The lagoon cruise on Sunday was really good. There are several but we chose the one that has been around the longest. It starts by going out on a boat and the guys tell you about Rarotonga until you get to the marine reserve. Then they hand out snorkels and you get in the water and look at fish. It was cool. We didn't see as much as the time I was scuba diving in Oman, but it's way easier and cheaper than scuba diving! We saw lots of cool colourful fish though, and then the boat took us to an island and there was a beach BBQ, with tuna and lots of delicious fresh fruit. After food there are demonstrations - one of the crew climbed a coconut tree, then they showed us how to husk a coconut, and how to tie a sarong in a few different ways. I volunteered Nathan, he didn't appreciate it. And after husking a coconut he showed us how they grate out the inside and squeeze it to make coconut cream. It was awesome. They told us that there was a night market if we wanted a feed that evening, so we headed to that later in the evening. It was like a huge pot-luck dinner with a whole lot of strangers. There were stalls all around the edge of this carpark full of trestle tables, and the stalls had all sorts of food like BBQ and various sorts of cuisine from around the world, plus baked goods and desserts. We had BBQ and we tried the local raw fish delicacy, called ike-mata. It was marinated in some sort of lemon and coconut cream sauce with onion and other good stuff. I was wary and made Nathan try it first but it was actually delicious and I ate it all. Then we bought pineapple pie, apparently another local favourite - it was incredibly bland. Luckily the chocolate cake we also brought was really good and so was the ice-cream.
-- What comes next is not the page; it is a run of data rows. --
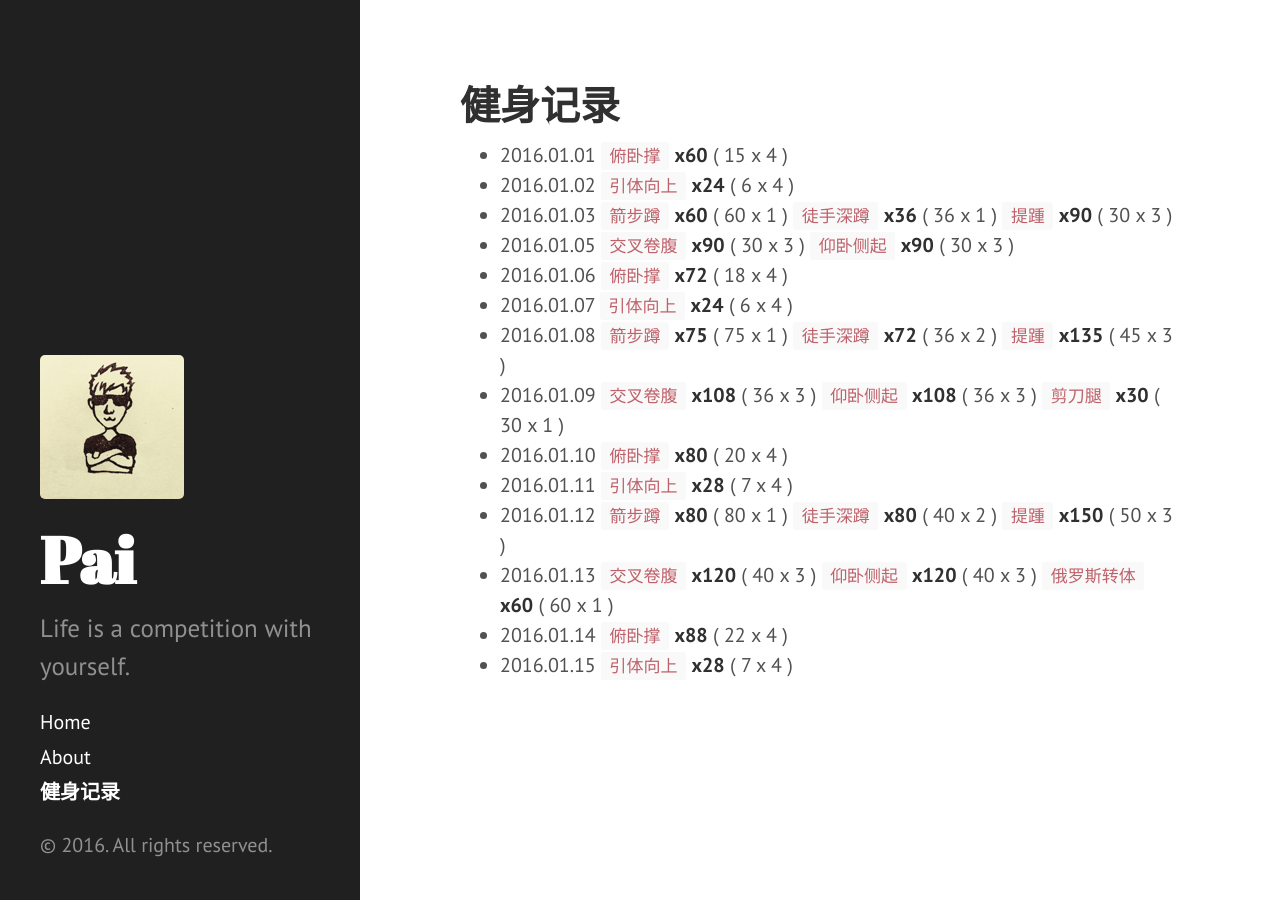
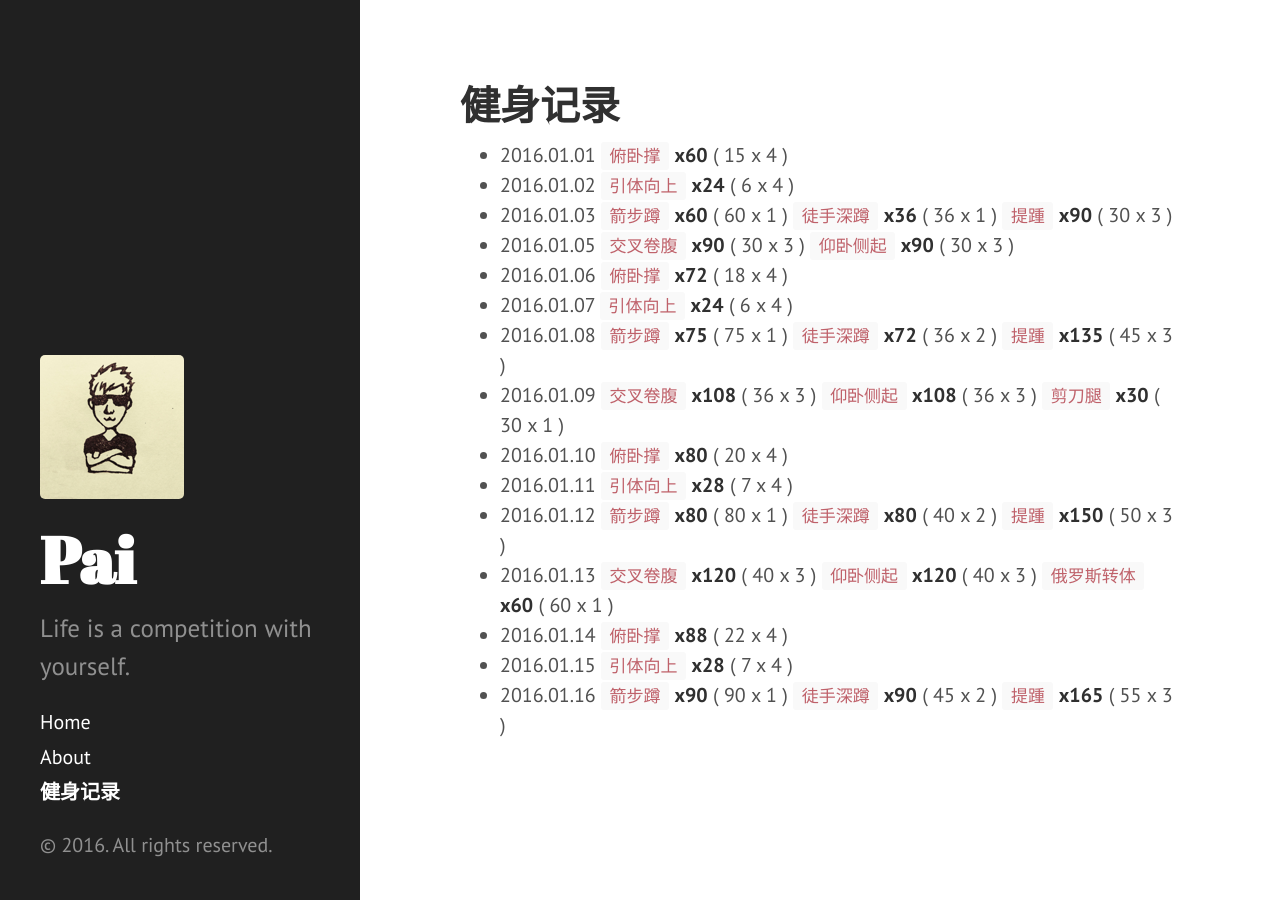
Before and after one commit to dragon8897/dragon8897.github.io, a Jekyll site: the page built from fitness.md, in a window 1280 px wide. Built offline with Jekyll 4.4.1, drawn with Linux system fonts in a browser that asks for light colours; Markdown is read by kramdown in place of the engine named in the settings.

Commit message:
add fitness record.

```diff
--- a/fitness.md
+++ b/fitness.md
@@ -18,3 +18,4 @@ title: 健身记录
 - 2016.01.13 `交叉卷腹` **x120** ( 40 x 3 ) `仰卧侧起` **x120** ( 40 x 3 ) `俄罗斯转体` **x60** ( 60 x 1 )
 - 2016.01.14 `俯卧撑` **x88** ( 22 x 4 )
 - 2016.01.15 `引体向上` **x28** ( 7 x 4 )
+- 2016.01.16 `箭步蹲` **x90** ( 90 x 1 ) `徒手深蹲` **x90** ( 45 x 2 ) `提踵` **x165** ( 55 x 3 )
```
The night market was so worth going to.

The Monday was our last day and we stayed in the main town for it. We shopped and looked in most of the jewellery stores to find me a birthday present. The Cook Islands are famous for their black pearls and we looked at pendants, bracelets and rings. Finally we settled on a really classy silver ring with a dark blue/green pearl. It fit me perfectly, but it turned out my hands were a bit swollen in the heat because when I got back to NZ it was too big! I shopped for a few small souvenirs, but not many because food there was really expensive so I had pretty much run out of money. I got the obligatory seashell souvenir and a fridge magnet to add to my collection. Then we pretty much just had to pack up our things and wait until our very late flight at 2am. It wasn't really a fun wait. There is a hotel with a restaurant and bar across the road from the little airport and it was awful. The pizza was awful, the music was bad, the ice-cream sundae was not even as good as a MacDonald's one and the service was not great. When it was late enough to check in for our flight, we discovered that Nathan's new passport didn't have his NZ visa information so that was a huge hassle! But finally we were on our way, we had a long uncomfortable jetstar flight back home, and arrived in Welly to a broken down car (it just needed a new key, it's all better now).

So that was my birthday holiday, feels like forever ago. It has been a pretty hectic month since, but I'm done writing for today so maybe I'll talk about that another time. I will add photos soon - they are on my computer in Wellington and I am in Invers right now so that will have to wait.